Having long since played the other Lucardo Manchester games, University of Magic had always eluded me. It seemed to be fully booked pretty much since the day it opened, especially during the school holiday and weekend slots when I’m most likely to be in the area. Fortunately, I’d sorted out my Christmas plans well in advance and had managed to secure a slot on Christmas Eve – a perfect way to start the Christmas escape season. That also meant I got to play the Christmas version of the room. They’d made some changes to the decoration, introduction and finale but, in terms of puzzles and structure, it was exactly the same game.
First impressions were good. University of Magic is visually a big step up from the other games I’ve played at the same venue, with a space that really captures the magic school vibe that this game deserves. The walls, the props and the puzzles all enhance that theme to really help cement you in the magic world. It’s worth saying at this point that, while the game is clearly taking advantage of the popularity of Harry Potter, it doesn’t, in my opinion, come anywhere close to ripping off the brand.
Rather than a story within the game, the experience is very much built up around a quest or, in fact, a series of quests. Truth be told, it is really just one quest, with the others being stepping stones to get you to the final destination. While stories are enjoyable, that is more than enough to give a sense of purpose to the experience. Add to that a couple of places where they get the team to perform actions that are very much in keeping with the world they’ve created, and they’ve done wonders with the immersion.

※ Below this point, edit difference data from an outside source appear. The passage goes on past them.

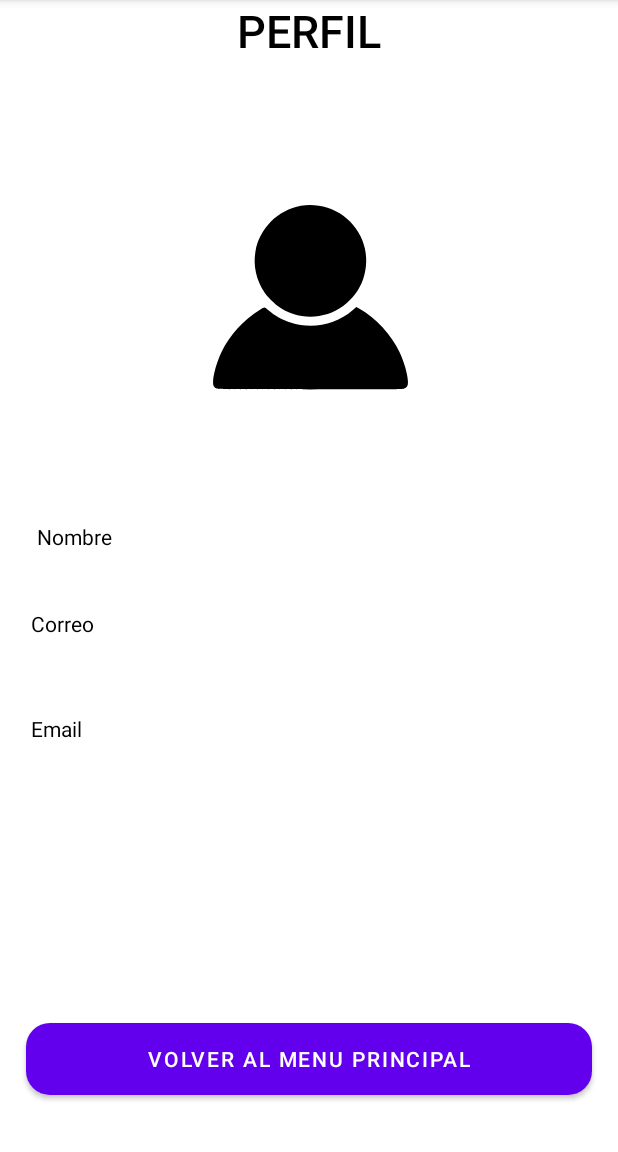
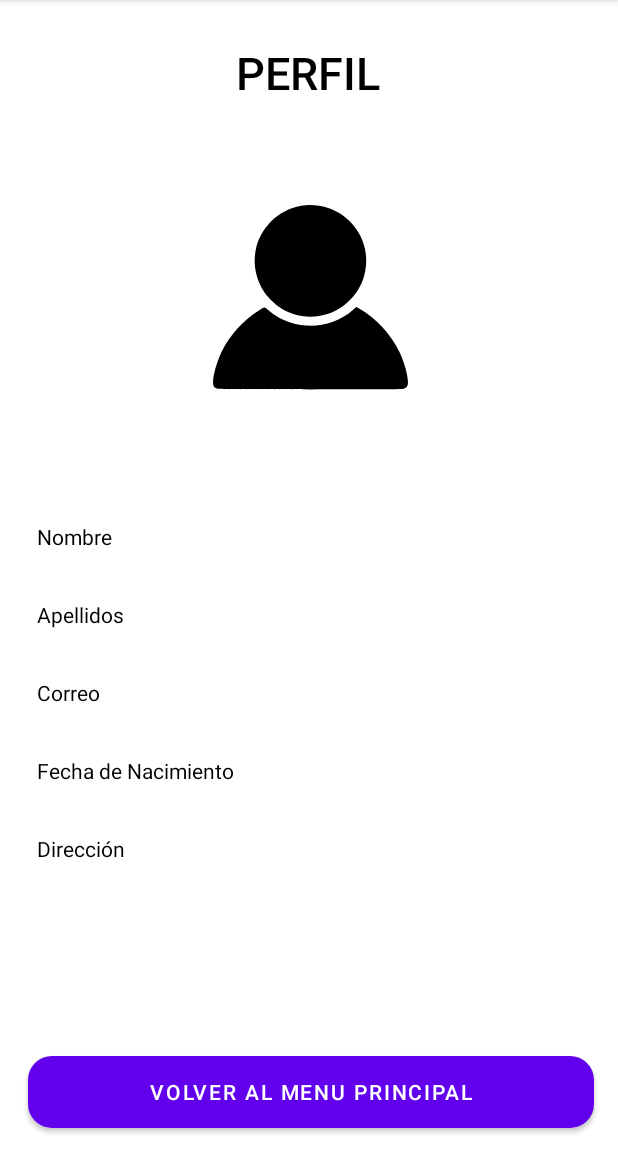
Before and after one commit to xFrozZ/MusicTasteProject, an Android app: the Perfil screen opened directly, with no data from a screen before it, on a phone screen of 412 x 824 dp, the part 84-1236 px from its top. Run offline under Robolectric (Android 15) with nearby library versions, the phone set to English and light mode, and no system bars.

Commit message:
Añadir campos del perfil

```diff
--- a/app/src/main/java/com/example/musictasteproject/Perfil.kt
+++ b/app/src/main/java/com/example/musictasteproject/Perfil.kt
@@ -1,11 +1,26 @@
 package com.example.musictasteproject
 
+import android.annotation.SuppressLint
+import android.content.Intent
 import androidx.appcompat.app.AppCompatActivity
 import android.os.Bundle
+import android.widget.Button
 
 class Perfil : AppCompatActivity() {
+    private lateinit var btnSalir: Button
+    @SuppressLint("MissingInflatedId")
     override fun onCreate(savedInstanceState: Bundle?) {
         super.onCreate(savedInstanceState)
         setContentView(R.layout.activity_perfil2)
+
+        btnSalir = findViewById(R.id.btnSalirPerfil)
+
+        btnSalir.setOnClickListener {
+            val intent = Intent(this, Canciones::class.java)
+            startActivity(intent)
+        }
     }
+
+
+
 }
--- a/app/src/main/res/layout/activity_perfil.xml
+++ b/app/src/main/res/layout/activity_perfil.xml
@@ -77,7 +77,7 @@
         app:layout_constraintTop_toTopOf="parent" />
 
     <Button
-        android:id="@+id/button4"
+        android:id="@+id/btnSalirPerfil"
         android:layout_width="377dp"
         android:layout_height="wrap_content"
         android:background="@drawable/button_radio"
--- a/app/src/main/res/layout/activity_perfil2.xml
+++ b/app/src/main/res/layout/activity_perfil2.xml
@@ -24,27 +24,18 @@
         android:layout_width="406dp"
         android:layout_height="56dp"
         android:layout_marginStart="32dp"
+        android:layout_marginTop="28dp"
         android:layout_marginEnd="32dp"
         android:fontFamily="sans-serif-medium"
         android:text="PERFIL"
         android:textAlignment="center"
         android:textColor="#000000"
+
         android:textSize="30sp"
-
         app:layout_constraintEnd_toEndOf="parent"
+        app:layout_constraintHorizontal_bias="0.508"
         app:layout_constraintStart_toStartOf="parent"
         app:layout_constraintTop_toTopOf="parent" />
-
-    <TextView
-        android:id="@+id/textView4"
-        android:layout_width="371dp"
-        android:layout_height="34dp"
-        android:layout_marginTop="24dp"
-        android:text="Correo"
-        android:textColor="#000000"
-        app:layout_constraintEnd_toEndOf="parent"
-        app:layout_constraintStart_toStartOf="parent"
-        app:layout_constraintTop_toBottomOf="@+id/textView2" />
 
     <TextView
         android:id="@+id/textView2"
@@ -62,27 +53,76 @@
         tools:ignore="MissingConstraints" />
 
     <TextView
+        android:id="@+id/textView3"
+        android:layout_width="371dp"
+        android:layout_height="34dp"
+        android:layout_marginStart="32dp"
+        android:layout_marginTop="400dp"
+        android:layout_marginEnd="32dp"
+        android:text="Apellidos"
+        android:textColor="#000000"
+        app:layout_constraintEnd_toEndOf="parent"
+        app:layout_constraintHorizontal_bias="0.333"
+        app:layout_constraintStart_toStartOf="parent"
+        app:layout_constraintTop_toTopOf="parent"
+        tools:ignore="MissingConstraints" />
+
+    <TextView
+        android:id="@+id/textView4"
+        android:layout_width="371dp"
+        android:layout_height="34dp"
+        android:layout_marginStart="32dp"
+        android:layout_marginTop="452dp"
+        android:layout_marginEnd="32dp"
+        android:text="Correo"
+        android:textColor="#000000"
+        app:layout_constraintEnd_toEndOf="parent"
+        app:layout_constraintHorizontal_bias="0.333"
+        app:layout_constraintStart_toStartOf="parent"
+        app:layout_constraintTop_toTopOf="parent"
+        tools:ignore="MissingConstraints" />
+
+    <TextView
         android:id="@+id/textView5"
         android:layout_width="371dp"
         android:layout_height="34dp"
-        android:layout_marginTop="36dp"
-        android:text="Email"
+        android:layout_marginStart="32dp"
+        android:layout_marginTop="504dp"
+        android:layout_marginEnd="32dp"
+        android:text="Fecha de Nacimiento"
         android:textColor="#000000"
         app:layout_constraintEnd_toEndOf="parent"
+        app:layout_constraintHorizontal_bias="0.333"
         app:layout_constraintStart_toStartOf="parent"
-        app:layout_constraintTop_toBottomOf="@+id/textView4" />
+        app:layout_constraintTop_toTopOf="parent"
+        tools:ignore="MissingConstraints" />
+
+    <TextView
+        android:id="@+id/textView6"
+        android:layout_width="371dp"
+        android:layout_height="34dp"
+        android:layout_marginStart="32dp"
+        android:layout_marginTop="556dp"
+        android:layout_marginEnd="32dp"
+        android:text="Dirección"
+        android:textColor="#000000"
+        app:layout_constraintEnd_toEndOf="parent"
+        app:layout_constraintHorizontal_bias="0.333"
+        app:layout_constraintStart_toStartOf="parent"
+        app:layout_constraintTop_toTopOf="parent"
+        tools:ignore="MissingConstraints" />
 
     <Button
-        android:id="@+id/button4"
+        android:id="@+id/btnSalirPerfil"
         android:layout_width="377dp"
         android:layout_height="wrap_content"
+        android:layout_marginBottom="16dp"
         android:background="@drawable/button_radio"
         android:text="Volver al menu Principal"
         app:layout_constraintBottom_toBottomOf="parent"
         app:layout_constraintEnd_toEndOf="parent"
-        app:layout_constraintStart_toStartOf="parent"
-        app:layout_constraintTop_toBottomOf="@+id/textView5"
-        app:layout_constraintVertical_bias="0.818" />
+        app:layout_constraintHorizontal_bias="0.529"
+        app:layout_constraintStart_toStartOf="parent" />
 
 
 </androidx.constraintlayout.widget.ConstraintLayout>
--- a/app/src/main/res/layout/tarjeta_layout.xml
+++ b/app/src/main/res/layout/tarjeta_layout.xml
@@ -53,6 +53,7 @@
 <LinearLayout xmlns:android="http://schemas.android.com/apk/res/android"
     xmlns:app="http://schemas.android.com/apk/res-auto"
     xmlns:tools="http://schemas.android.com/tools"
+    android:id="@+id/Principal"
     android:layout_width="match_parent"
     android:layout_height="250dp"
     android:padding="5dp">
@@ -175,6 +176,7 @@
 
                     android:text="Link" />
             </LinearLayout>
+
         </LinearLayout>
 
     </LinearLayout>
```
Also changed, not shown: app/src/main/java/com/example/musictasteproject/Canciones.kt (+5 -7 lines), app/src/main/res/layout/activity_comentario2.xml (+23 -13 lines), app/src/main/res/layout/activity_registro.xml (+57 -28 lines).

As usual with Lucardo rooms, there’s more of a tendency towards observational puzzles than I’d like. On several occasions, once you’ve noticed the critical piece of information, there’s nothing to be done save for inputting the code into a padlock. It’s not all simple, though: one challenge, while still predominantly observational, uses a really fun mechanic to reveal the code. Another is a relatively tough multi-stage puzzle where you have to chain together ideas from several parts of the room to find the final answer. Finally, a two-player challenge early in the game really slowed down our progress with tough skill/communication elements.
There’s a pleasing sense of progress to the game as you complete the individual objectives; and that, combined with a bit of theatre for the final stage, means you’re left with a satisfying conclusion to a fun game.
University of Magic is well deserving of its great reputation. It’s a fun, well-decorated room and, while the challenges focus more on observation than hard puzzles, there’s still some meat in there to keep you busy.
Our team of two escaped in just under 40 minutes without having taken a clue. It’s a relatively small space, so I’d recommend taking a team of two or three, which would also work well with the puzzle flow.
Full disclosure: We weren’t charged for these tickets. That doesn’t influence the review – you can read more on the About page.